## Task requirements
Your answer must be a word-for-word copy of the listing, with all pictures excluded.
• • • •
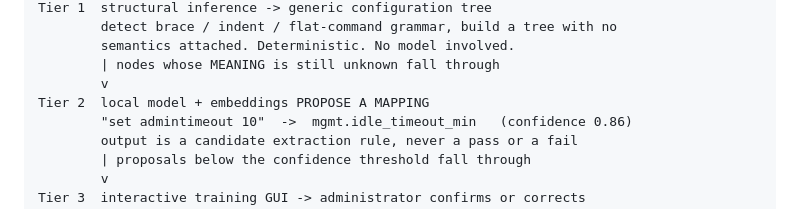
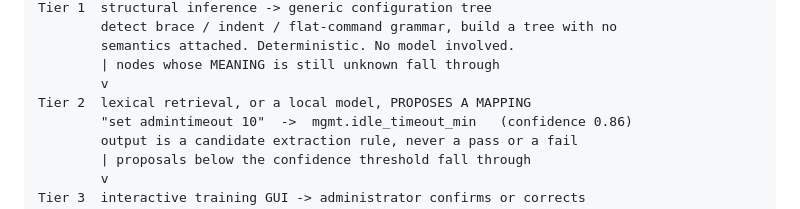
Before and after one commit to Crepco/SIH26155, a Markdown page: docs/05-parsing-cascade.md, the part around the change. GitHub-like rendering.

```diff
--- a/docs/05-parsing-cascade.md
+++ b/docs/05-parsing-cascade.md
@@ -20,7 +20,7 @@ never returns a verdict, and never sees enough text to hit a context limit.
             semantics attached. Deterministic. No model involved.
             | nodes whose MEANING is still unknown fall through
             v
-    Tier 2  local model + embeddings PROPOSE A MAPPING
+    Tier 2  lexical retrieval, or a local model, PROPOSES A MAPPING
             "set admintimeout 10"  ->  mgmt.idle_timeout_min   (confidence 0.86)
             output is a candidate extraction rule, never a pass or a fail
             | proposals below the confidence threshold fall through
```
Also changed, not shown: docs/02-architecture.md (+4 -3 lines).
• • • •
## Solution for this exercise
Before and after one commit to Crepco/SIH26155, a Markdown page: docs/05-parsing-cascade.md, the part around the change. GitHub-like rendering.

```diff
--- a/docs/05-parsing-cascade.md
+++ b/docs/05-parsing-cascade.md
@@ -20,7 +20,7 @@ never returns a verdict, and never sees enough text to hit a context limit.
             semantics attached. Deterministic. No model involved.
             | nodes whose MEANING is still unknown fall through
             v
-    Tier 2  local model + embeddings PROPOSE A MAPPING
+    Tier 2  lexical retrieval, or a local model, PROPOSES A MAPPING
             "set admintimeout 10"  ->  mgmt.idle_timeout_min   (confidence 0.86)
             output is a candidate extraction rule, never a pass or a fail
             | proposals below the confidence threshold fall through
```
Also changed, not shown: docs/02-architecture.md (+4 -3 lines).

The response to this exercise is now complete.